Exercise prompt – What lines of the data hold the string "docs"? Pull each one out.

Input –
⟨
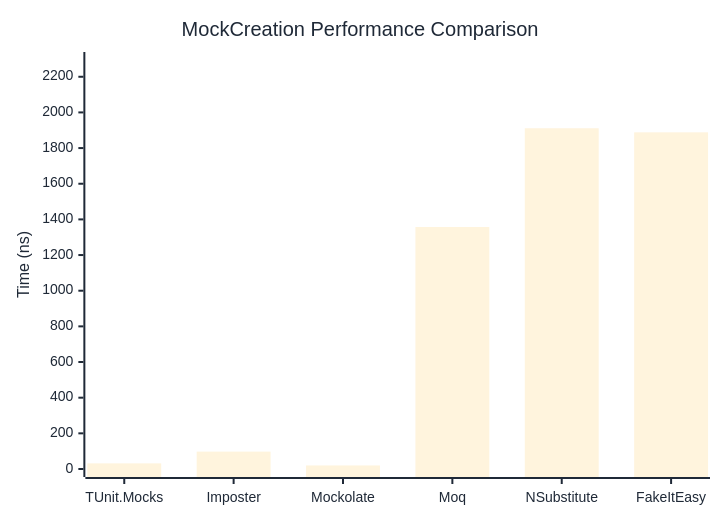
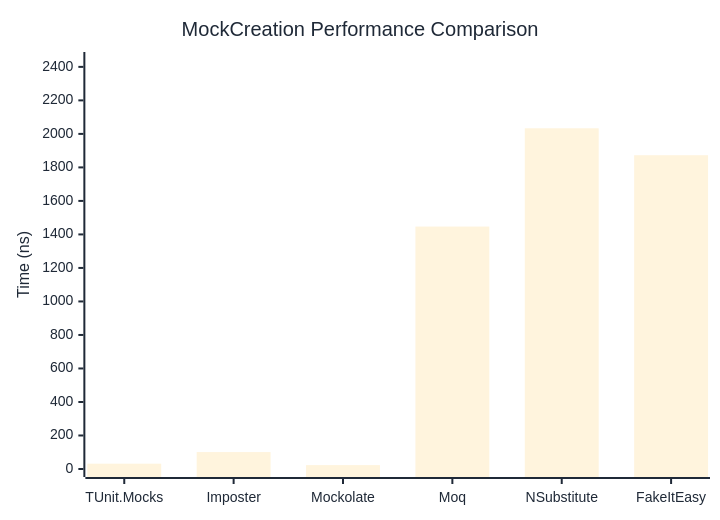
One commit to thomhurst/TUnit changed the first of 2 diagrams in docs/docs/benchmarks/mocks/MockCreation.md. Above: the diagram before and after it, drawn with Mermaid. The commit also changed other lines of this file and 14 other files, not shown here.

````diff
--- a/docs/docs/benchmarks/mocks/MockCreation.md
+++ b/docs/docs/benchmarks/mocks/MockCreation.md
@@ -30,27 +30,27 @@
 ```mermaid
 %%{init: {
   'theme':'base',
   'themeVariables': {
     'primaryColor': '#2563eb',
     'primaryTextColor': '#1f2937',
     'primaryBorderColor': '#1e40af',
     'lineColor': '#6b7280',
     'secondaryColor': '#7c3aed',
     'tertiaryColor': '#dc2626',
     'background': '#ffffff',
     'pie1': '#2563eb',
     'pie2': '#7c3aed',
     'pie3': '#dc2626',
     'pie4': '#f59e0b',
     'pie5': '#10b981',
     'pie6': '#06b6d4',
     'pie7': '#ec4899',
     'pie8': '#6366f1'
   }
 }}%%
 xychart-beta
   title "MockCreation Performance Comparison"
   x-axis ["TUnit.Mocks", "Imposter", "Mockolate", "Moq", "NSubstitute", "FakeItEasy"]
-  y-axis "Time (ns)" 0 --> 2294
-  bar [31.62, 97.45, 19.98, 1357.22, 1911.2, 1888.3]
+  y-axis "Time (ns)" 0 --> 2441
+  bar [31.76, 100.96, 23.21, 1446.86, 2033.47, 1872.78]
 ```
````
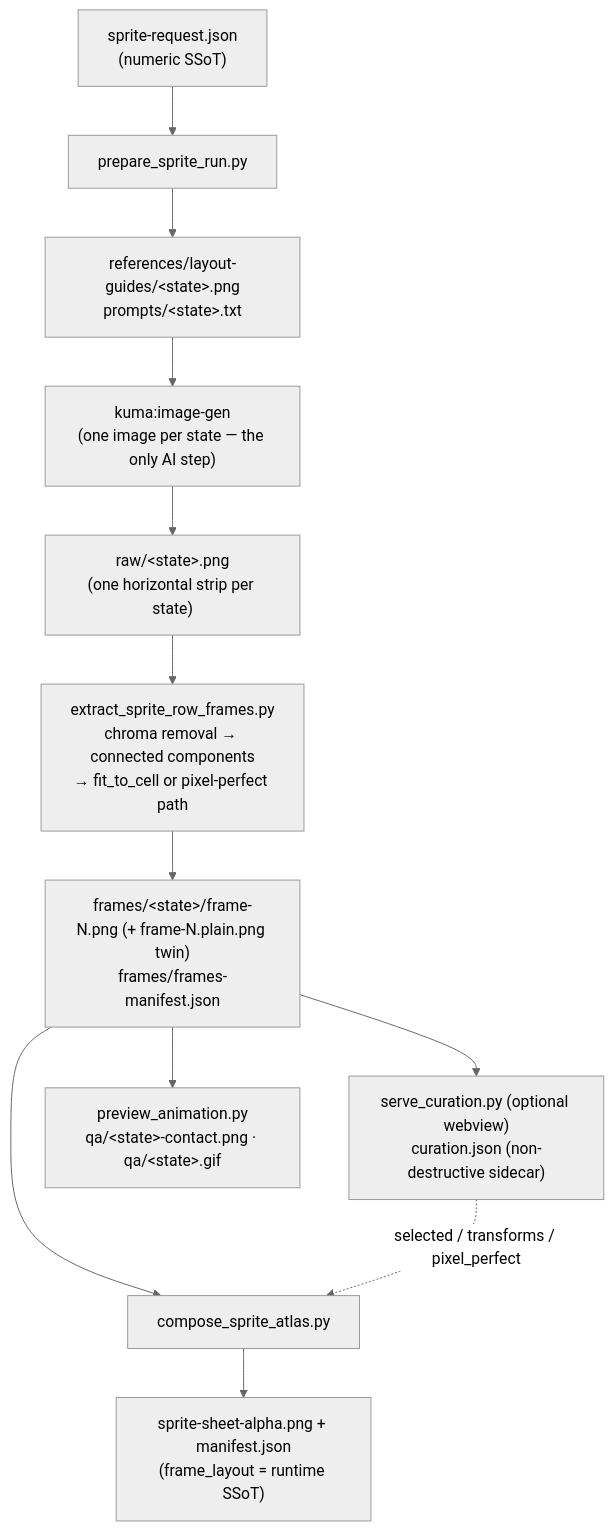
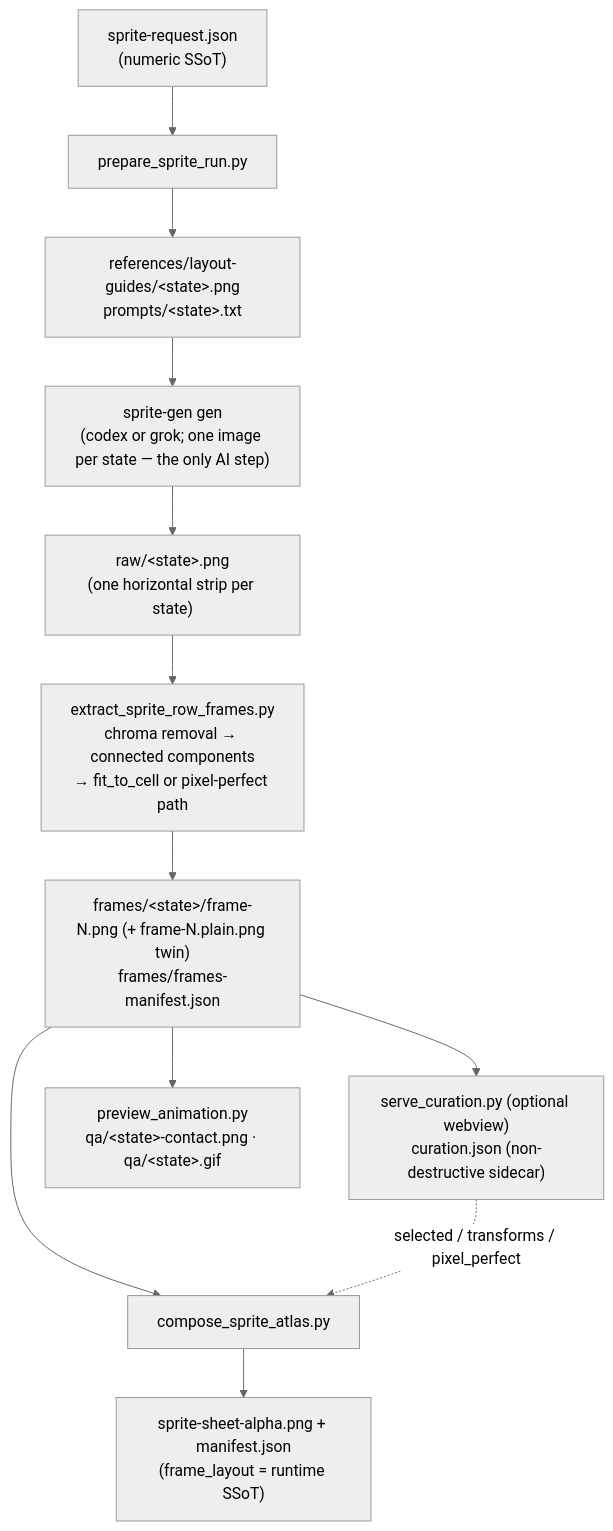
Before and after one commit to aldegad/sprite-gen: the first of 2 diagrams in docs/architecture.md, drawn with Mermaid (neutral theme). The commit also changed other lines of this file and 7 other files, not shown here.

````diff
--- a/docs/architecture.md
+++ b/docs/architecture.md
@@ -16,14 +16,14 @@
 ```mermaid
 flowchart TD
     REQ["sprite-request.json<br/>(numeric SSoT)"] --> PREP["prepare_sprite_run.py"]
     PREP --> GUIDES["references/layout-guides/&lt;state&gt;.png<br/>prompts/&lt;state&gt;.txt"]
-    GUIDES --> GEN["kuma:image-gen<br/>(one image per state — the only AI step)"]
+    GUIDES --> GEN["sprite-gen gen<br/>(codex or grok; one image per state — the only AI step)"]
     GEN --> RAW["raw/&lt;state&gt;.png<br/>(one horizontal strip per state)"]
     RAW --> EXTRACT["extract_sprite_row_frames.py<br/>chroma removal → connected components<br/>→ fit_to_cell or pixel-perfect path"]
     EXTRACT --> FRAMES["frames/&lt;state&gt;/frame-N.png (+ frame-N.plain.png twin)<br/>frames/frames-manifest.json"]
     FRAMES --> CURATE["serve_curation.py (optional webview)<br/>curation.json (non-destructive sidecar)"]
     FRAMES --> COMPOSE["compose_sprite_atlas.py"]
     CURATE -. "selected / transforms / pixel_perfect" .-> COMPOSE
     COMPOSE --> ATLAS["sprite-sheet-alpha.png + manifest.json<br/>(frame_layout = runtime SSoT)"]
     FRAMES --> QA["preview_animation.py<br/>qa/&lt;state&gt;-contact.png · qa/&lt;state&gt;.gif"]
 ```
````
⟩
Task answer –
One commit to thomhurst/TUnit changed the first of 2 diagrams in docs/docs/benchmarks/mocks/MockCreation.md. Above: the diagram before and after it, drawn with Mermaid. The commit also changed other lines of this file and 14 other files, not shown here.
--- a/docs/docs/benchmarks/mocks/MockCreation.md
+++ b/docs/docs/benchmarks/mocks/MockCreation.md
Before and after one commit to aldegad/sprite-gen: the first of 2 diagrams in docs/architecture.md, drawn with Mermaid (neutral theme). The commit also changed other lines of this file and 7 other files, not shown here.
--- a/docs/architecture.md
+++ b/docs/architecture.md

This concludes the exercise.